TASK => The lines needed are those below that contain the word "페이지는"; copy each one.

Change detection outputs
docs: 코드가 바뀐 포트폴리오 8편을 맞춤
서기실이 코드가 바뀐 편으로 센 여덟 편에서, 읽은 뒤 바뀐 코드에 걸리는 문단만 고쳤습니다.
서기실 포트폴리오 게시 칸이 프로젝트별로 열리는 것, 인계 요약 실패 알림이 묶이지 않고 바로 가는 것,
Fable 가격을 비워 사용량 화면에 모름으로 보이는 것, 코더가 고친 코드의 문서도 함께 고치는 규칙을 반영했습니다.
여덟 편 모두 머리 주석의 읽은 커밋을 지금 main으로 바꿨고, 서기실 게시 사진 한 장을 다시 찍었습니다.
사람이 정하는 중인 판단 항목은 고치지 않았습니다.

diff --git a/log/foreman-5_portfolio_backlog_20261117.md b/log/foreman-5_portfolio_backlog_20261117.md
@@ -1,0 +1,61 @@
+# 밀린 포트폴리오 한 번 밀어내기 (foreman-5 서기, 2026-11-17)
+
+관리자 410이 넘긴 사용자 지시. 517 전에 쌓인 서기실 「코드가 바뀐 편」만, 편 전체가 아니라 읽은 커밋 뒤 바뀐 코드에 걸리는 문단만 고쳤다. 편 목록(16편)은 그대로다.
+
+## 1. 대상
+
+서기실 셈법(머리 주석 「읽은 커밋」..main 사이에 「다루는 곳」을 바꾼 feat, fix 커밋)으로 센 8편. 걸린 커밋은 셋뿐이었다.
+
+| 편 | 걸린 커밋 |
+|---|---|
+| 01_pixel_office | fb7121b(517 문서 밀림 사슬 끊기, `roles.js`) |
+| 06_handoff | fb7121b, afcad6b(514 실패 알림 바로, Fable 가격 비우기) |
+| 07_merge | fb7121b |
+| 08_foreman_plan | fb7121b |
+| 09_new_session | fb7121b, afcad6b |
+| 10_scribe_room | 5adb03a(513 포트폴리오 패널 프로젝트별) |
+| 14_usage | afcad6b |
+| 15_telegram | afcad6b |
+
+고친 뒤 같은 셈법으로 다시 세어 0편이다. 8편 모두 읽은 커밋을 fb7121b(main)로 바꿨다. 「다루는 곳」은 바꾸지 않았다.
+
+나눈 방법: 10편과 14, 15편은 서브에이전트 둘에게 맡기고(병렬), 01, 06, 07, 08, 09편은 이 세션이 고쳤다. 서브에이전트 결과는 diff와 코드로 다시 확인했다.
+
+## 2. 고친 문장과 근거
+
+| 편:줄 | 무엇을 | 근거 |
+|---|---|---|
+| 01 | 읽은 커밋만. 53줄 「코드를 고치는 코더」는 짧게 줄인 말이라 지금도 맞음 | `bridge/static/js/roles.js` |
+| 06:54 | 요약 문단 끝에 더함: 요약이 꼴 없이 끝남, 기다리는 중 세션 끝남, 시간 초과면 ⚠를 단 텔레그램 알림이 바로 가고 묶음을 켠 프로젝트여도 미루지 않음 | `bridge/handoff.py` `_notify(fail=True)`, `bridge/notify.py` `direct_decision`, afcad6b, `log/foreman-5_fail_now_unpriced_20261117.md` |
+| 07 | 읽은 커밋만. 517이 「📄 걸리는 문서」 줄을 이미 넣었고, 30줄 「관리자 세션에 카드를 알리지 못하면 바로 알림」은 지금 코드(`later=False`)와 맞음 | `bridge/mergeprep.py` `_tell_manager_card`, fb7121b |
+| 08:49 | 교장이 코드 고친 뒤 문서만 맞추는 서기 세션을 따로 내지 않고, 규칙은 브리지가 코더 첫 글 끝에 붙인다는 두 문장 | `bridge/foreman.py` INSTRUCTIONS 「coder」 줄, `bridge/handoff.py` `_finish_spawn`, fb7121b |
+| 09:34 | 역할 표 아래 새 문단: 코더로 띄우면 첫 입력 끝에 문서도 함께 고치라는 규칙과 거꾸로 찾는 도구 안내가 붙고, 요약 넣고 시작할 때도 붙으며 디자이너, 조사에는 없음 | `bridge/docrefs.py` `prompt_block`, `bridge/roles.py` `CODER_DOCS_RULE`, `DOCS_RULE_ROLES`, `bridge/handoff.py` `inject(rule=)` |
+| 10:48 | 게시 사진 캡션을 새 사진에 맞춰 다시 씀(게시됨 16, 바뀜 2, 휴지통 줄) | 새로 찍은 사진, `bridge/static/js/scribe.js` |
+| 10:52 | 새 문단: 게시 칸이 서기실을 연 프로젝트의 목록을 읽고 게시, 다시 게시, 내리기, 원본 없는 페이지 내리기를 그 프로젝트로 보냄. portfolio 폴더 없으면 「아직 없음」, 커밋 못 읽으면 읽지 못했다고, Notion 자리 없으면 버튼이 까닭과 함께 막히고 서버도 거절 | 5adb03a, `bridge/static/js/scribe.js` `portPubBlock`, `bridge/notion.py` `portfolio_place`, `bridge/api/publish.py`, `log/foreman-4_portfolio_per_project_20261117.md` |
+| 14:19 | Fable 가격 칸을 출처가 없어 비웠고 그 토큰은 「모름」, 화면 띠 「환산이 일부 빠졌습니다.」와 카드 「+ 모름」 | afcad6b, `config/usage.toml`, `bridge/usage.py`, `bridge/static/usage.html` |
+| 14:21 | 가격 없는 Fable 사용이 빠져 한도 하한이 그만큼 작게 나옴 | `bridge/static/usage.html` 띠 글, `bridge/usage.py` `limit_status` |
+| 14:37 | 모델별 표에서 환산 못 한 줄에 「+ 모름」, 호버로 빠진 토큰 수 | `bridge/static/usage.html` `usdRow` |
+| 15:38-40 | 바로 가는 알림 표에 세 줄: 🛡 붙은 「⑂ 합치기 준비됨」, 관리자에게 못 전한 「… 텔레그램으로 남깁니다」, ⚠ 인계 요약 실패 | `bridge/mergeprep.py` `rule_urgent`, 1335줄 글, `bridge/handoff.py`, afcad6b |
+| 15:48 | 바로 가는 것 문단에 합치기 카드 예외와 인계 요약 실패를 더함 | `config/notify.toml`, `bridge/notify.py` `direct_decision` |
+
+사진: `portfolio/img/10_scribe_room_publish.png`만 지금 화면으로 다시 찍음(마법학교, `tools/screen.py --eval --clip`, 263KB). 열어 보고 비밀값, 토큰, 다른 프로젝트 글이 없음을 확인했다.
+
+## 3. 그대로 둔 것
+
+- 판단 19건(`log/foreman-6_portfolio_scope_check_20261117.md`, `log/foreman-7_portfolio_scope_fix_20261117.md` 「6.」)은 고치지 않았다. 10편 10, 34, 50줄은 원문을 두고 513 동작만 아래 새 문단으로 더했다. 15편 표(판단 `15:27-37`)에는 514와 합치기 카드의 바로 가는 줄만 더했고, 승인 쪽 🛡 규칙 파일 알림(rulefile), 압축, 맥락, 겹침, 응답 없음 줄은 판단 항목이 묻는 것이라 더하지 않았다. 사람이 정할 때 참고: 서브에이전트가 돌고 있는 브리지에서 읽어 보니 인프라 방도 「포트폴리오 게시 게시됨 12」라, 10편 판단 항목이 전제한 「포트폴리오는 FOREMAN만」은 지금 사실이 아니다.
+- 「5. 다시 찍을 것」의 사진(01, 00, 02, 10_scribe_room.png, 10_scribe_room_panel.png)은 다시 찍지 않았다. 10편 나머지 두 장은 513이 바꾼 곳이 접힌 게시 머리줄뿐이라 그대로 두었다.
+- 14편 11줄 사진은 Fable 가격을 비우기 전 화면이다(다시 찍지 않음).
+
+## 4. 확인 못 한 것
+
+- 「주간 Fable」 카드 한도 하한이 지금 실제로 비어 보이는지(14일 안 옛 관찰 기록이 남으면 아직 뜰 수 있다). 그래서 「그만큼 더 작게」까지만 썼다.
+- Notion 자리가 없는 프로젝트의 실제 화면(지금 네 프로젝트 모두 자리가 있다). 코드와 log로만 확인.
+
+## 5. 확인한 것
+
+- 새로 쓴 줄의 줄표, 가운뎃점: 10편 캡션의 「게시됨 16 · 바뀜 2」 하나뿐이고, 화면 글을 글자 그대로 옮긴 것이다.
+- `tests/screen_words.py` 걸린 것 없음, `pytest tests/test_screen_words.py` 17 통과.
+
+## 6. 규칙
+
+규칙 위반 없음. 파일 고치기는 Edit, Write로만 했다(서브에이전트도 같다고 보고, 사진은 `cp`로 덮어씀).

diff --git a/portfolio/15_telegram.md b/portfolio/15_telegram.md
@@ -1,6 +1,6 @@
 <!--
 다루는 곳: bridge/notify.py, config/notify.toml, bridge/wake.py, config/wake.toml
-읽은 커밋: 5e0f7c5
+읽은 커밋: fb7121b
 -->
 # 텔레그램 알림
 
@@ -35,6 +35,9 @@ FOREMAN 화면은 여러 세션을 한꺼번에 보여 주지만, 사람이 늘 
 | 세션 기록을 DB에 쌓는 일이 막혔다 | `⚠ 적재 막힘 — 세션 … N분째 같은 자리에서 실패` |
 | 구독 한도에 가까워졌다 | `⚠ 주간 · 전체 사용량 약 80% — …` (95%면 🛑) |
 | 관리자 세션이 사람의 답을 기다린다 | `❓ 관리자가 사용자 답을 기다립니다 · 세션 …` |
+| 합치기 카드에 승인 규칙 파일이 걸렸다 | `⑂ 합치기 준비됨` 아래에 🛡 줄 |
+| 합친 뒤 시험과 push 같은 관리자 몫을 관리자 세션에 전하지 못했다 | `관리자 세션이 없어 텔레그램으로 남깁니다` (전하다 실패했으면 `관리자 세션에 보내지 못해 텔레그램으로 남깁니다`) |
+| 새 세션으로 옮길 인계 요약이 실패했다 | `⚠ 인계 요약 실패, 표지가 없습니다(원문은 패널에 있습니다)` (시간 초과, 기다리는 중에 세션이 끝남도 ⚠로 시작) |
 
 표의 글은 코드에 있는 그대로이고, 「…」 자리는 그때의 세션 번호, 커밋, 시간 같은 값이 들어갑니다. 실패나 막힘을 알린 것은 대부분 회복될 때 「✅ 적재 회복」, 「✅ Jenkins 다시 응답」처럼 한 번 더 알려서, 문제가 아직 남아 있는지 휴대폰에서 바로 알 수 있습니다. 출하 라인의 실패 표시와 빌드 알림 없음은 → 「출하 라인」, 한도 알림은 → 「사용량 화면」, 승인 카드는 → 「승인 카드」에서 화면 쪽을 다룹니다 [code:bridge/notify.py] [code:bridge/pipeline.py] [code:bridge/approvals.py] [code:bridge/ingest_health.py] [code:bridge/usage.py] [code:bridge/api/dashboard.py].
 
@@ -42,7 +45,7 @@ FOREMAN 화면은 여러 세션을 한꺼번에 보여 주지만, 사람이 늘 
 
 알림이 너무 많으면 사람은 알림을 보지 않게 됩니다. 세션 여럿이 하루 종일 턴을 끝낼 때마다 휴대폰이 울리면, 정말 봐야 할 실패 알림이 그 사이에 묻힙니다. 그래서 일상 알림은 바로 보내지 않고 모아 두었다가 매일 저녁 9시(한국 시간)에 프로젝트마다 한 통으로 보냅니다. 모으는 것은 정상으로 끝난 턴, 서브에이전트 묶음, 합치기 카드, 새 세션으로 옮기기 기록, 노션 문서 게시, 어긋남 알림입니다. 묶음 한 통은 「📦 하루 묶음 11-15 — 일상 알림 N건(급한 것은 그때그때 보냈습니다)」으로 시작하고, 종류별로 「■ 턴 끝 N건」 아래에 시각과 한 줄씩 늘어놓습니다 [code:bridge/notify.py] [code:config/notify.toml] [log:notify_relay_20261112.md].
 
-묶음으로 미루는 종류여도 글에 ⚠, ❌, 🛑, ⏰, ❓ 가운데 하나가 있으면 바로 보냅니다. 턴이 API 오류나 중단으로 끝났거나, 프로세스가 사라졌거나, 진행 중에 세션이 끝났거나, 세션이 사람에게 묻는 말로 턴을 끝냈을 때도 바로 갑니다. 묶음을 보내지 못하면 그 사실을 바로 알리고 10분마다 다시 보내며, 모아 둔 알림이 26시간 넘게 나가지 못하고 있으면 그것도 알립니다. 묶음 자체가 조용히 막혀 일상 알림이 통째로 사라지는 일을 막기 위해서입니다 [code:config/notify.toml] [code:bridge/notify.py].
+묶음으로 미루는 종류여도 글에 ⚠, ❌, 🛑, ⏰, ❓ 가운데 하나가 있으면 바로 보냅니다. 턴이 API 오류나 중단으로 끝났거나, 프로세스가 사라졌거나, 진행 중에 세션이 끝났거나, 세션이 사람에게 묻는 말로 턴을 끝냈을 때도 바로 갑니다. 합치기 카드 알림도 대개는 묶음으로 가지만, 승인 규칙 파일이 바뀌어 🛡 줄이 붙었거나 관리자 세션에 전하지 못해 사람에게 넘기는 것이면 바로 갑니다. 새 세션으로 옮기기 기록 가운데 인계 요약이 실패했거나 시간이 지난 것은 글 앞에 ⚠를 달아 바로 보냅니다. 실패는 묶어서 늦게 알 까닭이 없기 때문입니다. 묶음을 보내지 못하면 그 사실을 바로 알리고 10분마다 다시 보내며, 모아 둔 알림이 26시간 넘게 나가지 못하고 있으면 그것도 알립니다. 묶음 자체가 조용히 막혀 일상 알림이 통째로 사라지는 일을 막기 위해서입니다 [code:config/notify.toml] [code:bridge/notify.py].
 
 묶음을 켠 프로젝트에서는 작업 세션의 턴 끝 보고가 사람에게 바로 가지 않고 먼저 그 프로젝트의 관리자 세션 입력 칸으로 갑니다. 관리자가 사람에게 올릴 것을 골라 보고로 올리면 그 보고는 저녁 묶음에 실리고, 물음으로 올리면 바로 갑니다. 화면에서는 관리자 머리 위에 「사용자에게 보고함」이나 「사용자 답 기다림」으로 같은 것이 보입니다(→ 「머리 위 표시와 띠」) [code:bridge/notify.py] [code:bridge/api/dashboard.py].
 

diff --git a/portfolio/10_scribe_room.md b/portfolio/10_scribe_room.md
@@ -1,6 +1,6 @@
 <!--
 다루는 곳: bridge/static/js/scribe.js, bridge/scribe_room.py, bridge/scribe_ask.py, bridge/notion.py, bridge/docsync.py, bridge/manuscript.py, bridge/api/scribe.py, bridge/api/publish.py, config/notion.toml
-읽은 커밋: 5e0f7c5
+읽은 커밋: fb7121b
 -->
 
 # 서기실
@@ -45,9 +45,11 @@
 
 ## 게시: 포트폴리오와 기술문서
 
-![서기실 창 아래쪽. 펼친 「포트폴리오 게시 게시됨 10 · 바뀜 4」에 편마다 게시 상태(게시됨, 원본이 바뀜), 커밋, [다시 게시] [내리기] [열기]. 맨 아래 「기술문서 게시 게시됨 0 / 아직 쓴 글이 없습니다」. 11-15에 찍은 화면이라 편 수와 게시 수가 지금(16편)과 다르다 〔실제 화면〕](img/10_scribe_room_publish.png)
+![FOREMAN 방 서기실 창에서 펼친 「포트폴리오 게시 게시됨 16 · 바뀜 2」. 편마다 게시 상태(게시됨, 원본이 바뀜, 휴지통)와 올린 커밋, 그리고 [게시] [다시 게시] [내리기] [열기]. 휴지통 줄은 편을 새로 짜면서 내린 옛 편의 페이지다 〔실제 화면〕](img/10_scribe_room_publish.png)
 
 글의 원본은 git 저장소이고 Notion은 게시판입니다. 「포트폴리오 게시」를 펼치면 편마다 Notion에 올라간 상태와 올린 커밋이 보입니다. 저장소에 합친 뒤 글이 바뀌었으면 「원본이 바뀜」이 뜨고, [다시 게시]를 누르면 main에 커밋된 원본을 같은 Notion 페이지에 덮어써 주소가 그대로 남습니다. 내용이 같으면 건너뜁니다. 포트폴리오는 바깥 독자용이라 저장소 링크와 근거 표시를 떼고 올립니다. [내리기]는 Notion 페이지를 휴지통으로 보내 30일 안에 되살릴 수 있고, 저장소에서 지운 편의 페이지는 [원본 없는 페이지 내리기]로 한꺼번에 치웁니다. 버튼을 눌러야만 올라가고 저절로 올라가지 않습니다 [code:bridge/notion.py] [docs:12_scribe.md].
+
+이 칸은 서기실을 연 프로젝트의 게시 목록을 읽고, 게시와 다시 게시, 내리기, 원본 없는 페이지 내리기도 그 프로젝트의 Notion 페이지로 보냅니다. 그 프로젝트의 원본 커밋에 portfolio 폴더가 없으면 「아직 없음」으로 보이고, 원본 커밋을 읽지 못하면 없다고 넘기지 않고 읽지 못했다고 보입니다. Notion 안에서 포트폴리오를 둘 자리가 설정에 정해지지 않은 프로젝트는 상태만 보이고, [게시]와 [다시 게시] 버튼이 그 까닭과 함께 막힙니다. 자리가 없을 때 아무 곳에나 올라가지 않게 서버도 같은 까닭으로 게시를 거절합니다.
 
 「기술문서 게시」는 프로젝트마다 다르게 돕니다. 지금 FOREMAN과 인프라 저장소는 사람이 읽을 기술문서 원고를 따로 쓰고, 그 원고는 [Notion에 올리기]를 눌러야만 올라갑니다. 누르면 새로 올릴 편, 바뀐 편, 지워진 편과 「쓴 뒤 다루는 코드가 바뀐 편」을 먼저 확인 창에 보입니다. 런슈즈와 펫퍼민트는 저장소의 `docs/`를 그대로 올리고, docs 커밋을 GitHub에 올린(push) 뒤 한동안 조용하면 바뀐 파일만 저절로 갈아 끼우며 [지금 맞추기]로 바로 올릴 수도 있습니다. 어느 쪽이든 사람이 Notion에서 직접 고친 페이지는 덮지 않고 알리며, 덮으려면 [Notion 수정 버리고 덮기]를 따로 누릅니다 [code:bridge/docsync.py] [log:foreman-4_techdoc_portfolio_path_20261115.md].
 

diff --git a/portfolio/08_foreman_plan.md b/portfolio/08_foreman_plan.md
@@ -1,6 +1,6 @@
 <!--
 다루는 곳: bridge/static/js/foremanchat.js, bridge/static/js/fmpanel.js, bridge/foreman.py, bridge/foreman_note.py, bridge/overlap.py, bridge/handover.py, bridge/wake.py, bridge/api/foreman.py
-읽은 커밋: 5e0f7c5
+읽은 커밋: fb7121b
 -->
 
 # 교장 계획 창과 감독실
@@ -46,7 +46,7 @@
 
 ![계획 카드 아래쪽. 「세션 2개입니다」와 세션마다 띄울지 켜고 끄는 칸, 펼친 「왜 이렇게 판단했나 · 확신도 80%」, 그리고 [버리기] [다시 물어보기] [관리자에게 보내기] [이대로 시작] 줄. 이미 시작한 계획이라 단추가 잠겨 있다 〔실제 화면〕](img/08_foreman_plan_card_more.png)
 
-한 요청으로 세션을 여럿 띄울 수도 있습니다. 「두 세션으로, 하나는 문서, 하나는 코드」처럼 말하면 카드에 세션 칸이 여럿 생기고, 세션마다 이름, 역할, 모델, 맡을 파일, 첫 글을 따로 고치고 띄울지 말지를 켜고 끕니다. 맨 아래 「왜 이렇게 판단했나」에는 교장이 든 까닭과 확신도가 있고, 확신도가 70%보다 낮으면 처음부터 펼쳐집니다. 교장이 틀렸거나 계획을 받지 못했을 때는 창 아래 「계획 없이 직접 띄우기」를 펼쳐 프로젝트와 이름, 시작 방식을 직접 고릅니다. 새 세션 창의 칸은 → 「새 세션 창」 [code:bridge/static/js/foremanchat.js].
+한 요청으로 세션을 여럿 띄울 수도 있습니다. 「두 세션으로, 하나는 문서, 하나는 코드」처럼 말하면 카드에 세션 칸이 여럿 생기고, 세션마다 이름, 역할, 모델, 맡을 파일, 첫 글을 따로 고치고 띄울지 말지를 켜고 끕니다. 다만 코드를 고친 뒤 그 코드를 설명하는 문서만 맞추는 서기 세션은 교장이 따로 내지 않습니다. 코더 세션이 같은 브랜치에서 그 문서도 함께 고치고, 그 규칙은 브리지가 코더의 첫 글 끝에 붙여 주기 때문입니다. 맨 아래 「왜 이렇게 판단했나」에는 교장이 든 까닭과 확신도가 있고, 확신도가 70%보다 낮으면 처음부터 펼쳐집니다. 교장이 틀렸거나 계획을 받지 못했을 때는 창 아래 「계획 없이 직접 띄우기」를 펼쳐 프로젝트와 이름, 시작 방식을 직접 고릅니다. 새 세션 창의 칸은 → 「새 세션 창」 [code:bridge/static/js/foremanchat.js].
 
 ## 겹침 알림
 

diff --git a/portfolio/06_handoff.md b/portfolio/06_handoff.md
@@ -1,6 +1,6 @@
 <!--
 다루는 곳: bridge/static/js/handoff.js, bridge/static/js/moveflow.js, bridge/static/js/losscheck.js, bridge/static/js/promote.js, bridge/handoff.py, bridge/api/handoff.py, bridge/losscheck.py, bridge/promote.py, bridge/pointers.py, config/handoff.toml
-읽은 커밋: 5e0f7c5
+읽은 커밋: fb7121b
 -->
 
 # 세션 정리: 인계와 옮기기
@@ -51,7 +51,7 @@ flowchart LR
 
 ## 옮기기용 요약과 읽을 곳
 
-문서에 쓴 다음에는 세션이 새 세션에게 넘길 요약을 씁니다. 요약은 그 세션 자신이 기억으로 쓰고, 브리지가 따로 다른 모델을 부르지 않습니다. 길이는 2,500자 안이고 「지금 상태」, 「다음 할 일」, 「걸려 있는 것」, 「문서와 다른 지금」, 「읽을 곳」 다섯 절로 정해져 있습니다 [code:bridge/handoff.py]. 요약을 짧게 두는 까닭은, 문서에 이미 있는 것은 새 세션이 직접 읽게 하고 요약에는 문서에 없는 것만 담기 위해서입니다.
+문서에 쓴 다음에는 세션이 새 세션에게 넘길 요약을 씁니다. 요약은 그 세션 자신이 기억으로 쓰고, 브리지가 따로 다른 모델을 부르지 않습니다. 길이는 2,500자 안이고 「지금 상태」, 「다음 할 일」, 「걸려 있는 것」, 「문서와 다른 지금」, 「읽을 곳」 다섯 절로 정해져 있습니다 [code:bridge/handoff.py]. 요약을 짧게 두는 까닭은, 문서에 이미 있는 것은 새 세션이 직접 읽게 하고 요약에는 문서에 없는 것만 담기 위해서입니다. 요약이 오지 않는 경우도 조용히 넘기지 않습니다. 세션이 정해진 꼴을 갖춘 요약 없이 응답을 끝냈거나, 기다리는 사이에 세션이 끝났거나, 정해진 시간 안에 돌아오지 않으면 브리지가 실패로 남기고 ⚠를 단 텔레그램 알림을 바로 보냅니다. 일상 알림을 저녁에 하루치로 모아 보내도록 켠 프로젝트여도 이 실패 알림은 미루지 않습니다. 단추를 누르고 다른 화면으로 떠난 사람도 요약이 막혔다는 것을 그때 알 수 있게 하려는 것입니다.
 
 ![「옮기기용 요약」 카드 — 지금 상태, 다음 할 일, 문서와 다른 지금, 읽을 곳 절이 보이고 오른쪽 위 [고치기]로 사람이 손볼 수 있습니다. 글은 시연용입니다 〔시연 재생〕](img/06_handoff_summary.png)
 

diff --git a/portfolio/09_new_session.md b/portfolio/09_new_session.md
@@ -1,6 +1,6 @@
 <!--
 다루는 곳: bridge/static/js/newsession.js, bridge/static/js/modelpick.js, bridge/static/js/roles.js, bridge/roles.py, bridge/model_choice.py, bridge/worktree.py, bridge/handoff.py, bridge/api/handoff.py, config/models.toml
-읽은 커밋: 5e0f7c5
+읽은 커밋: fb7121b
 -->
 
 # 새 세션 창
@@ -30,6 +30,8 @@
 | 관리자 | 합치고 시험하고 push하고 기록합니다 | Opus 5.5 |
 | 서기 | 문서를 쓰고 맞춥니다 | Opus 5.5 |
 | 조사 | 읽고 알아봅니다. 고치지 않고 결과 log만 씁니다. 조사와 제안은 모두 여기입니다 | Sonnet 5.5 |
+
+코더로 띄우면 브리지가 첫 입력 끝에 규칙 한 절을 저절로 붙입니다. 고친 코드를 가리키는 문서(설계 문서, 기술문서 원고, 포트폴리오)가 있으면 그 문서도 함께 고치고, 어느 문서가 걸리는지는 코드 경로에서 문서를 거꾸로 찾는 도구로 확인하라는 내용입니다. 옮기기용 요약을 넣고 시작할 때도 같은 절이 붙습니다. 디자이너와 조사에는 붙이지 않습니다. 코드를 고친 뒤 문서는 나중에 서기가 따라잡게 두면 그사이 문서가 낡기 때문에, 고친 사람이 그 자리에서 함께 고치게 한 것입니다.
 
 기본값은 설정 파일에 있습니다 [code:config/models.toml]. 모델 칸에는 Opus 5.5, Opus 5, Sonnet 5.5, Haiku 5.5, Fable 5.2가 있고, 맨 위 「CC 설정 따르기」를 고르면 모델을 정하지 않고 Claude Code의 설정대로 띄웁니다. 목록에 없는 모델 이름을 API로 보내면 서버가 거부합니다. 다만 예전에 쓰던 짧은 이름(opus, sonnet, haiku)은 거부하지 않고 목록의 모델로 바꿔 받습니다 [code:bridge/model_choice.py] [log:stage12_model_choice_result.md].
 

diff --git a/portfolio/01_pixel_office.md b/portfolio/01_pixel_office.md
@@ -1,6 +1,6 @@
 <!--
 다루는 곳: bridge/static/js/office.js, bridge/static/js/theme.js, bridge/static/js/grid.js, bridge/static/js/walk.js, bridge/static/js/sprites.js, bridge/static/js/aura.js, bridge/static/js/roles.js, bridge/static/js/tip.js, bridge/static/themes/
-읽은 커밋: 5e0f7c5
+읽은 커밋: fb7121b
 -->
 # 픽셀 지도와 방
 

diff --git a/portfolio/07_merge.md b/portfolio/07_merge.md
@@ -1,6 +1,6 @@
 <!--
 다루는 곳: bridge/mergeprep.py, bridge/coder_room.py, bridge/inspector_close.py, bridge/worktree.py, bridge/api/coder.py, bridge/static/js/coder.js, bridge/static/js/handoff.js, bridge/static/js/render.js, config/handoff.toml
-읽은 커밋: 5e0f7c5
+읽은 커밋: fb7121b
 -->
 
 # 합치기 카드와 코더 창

RESULT OF THE EXERCISE =>
 글의 원본은 git 저장소이고 Notion은 게시판입니다. 「포트폴리오 게시」를 펼치면 편마다 Notion에 올라간 상태와 올린 커밋이 보입니다. 저장소에 합친 뒤 글이 바뀌었으면 「원본이 바뀜」이 뜨고, [다시 게시]를 누르면 main에 커밋된 원본을 같은 Notion 페이지에 덮어써 주소가 그대로 남습니다. 내용이 같으면 건너뜁니다. 포트폴리오는 바깥 독자용이라 저장소 링크와 근거 표시를 떼고 올립니다. [내리기]는 Notion 페이지를 휴지통으로 보내 30일 안에 되살릴 수 있고, 저장소에서 지운 편의 페이지는 [원본 없는 페이지 내리기]로 한꺼번에 치웁니다. 버튼을 눌러야만 올라가고 저절로 올라가지 않습니다 [code:bridge/notion.py] [docs:12_scribe.md].
 「기술문서 게시」는 프로젝트마다 다르게 돕니다. 지금 FOREMAN과 인프라 저장소는 사람이 읽을 기술문서 원고를 따로 쓰고, 그 원고는 [Notion에 올리기]를 눌러야만 올라갑니다. 누르면 새로 올릴 편, 바뀐 편, 지워진 편과 「쓴 뒤 다루는 코드가 바뀐 편」을 먼저 확인 창에 보입니다. 런슈즈와 펫퍼민트는 저장소의 `docs/`를 그대로 올리고, docs 커밋을 GitHub에 올린(push) 뒤 한동안 조용하면 바뀐 파일만 저절로 갈아 끼우며 [지금 맞추기]로 바로 올릴 수도 있습니다. 어느 쪽이든 사람이 Notion에서 직접 고친 페이지는 덮지 않고 알리며, 덮으려면 [Notion 수정 버리고 덮기]를 따로 누릅니다 [code:bridge/docsync.py] [log:foreman-4_techdoc_portfolio_path_20261115.md].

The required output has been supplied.